Segment Start: Records shown

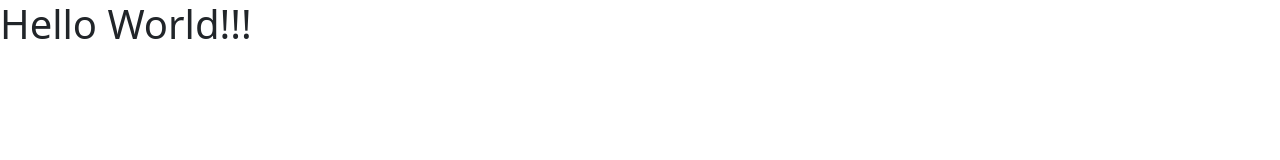
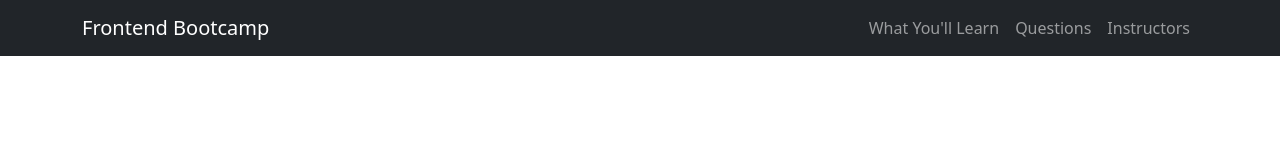
Before and after one commit to nca1478/bootstrap5-website, a plain HTML site: page index.html in a window 1280 px wide. Drawn offline with nearby package versions, Linux system fonts and the light colour scheme.

Commit message:
added: navbar

```diff
--- a/index.html
+++ b/index.html
@@ -12,11 +12,41 @@
       integrity="sha384-EVSTQN3/azprG1Anm3QDgpJLIm9Nao0Yz1ztcQTwFspd3yD65VohhpuuCOmLASjC"
       crossorigin="anonymous"
     />
+
     <link rel="stylesheet" href="css/style.css" />
     <title>Frontend Bootcamp</title>
   </head>
   <body>
-    <h1>Hello World!!!</h1>
+    <!-- Navbar -->
+    <nav class="navbar navbar-expand-lg bg-dark navbar-dark">
+      <div class="container">
+        <a href="#" class="navbar-brand">Frontend Bootcamp</a>
+
+        <button
+          class="navbar-toggler"
+          type="button"
+          data-bs-toggle="collapse"
+          data-bs-target="#navmenu"
+        >
+          <span class="navbar-toggler-icon"></span>
+        </button>
+
+        <div class="collapse navbar-collapse" id="navmenu">
+          <ul class="navbar-nav ms-auto">
+            <li class="navbar-item">
+              <a href="#learn" class="nav-link">What You'll Learn</a>
+            </li>
+            <li class="navbar-item">
+              <a href="#questions" class="nav-link">Questions</a>
+            </li>
+            <li class="navbar-item">
+              <a href="#instructors" class="nav-link">Instructors</a>
+            </li>
+          </ul>
+        </div>
+      </div>
+    </nav>
+
     <!-- Bootstrap JS -->
     <script
       src="https://cdn.jsdelivr.net/npm/bootstrap@5.0.2/dist/js/bootstrap.bundle.min.js"
```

Segment End: Records shown

== Brief ==
When you return the listing, keep each line exact and leave the pictures out.

== Answer below ==
Before and after one commit to nca1478/bootstrap5-website, a plain HTML site: page index.html in a window 1280 px wide. Drawn offline with nearby package versions, Linux system fonts and the light colour scheme.

Commit message:
added: navbar

```diff
--- a/index.html
+++ b/index.html
@@ -12,11 +12,41 @@
       integrity="sha384-EVSTQN3/azprG1Anm3QDgpJLIm9Nao0Yz1ztcQTwFspd3yD65VohhpuuCOmLASjC"
       crossorigin="anonymous"
     />
+
     <link rel="stylesheet" href="css/style.css" />
     <title>Frontend Bootcamp</title>
   </head>
   <body>
-    <h1>Hello World!!!</h1>
+    <!-- Navbar -->
+    <nav class="navbar navbar-expand-lg bg-dark navbar-dark">
+      <div class="container">
+        <a href="#" class="navbar-brand">Frontend Bootcamp</a>
+
+        <button
+          class="navbar-toggler"
+          type="button"
+          data-bs-toggle="collapse"
+          data-bs-target="#navmenu"
+        >
+          <span class="navbar-toggler-icon"></span>
+        </button>
+
+        <div class="collapse navbar-collapse" id="navmenu">
+          <ul class="navbar-nav ms-auto">
+            <li class="navbar-item">
+              <a href="#learn" class="nav-link">What You'll Learn</a>
+            </li>
+            <li class="navbar-item">
+              <a href="#questions" class="nav-link">Questions</a>
+            </li>
+            <li class="navbar-item">
+              <a href="#instructors" class="nav-link">Instructors</a>
+            </li>
+          </ul>
+        </div>
+      </div>
+    </nav>
+
     <!-- Bootstrap JS -->
     <script
       src="https://cdn.jsdelivr.net/npm/bootstrap@5.0.2/dist/js/bootstrap.bundle.min.js"
```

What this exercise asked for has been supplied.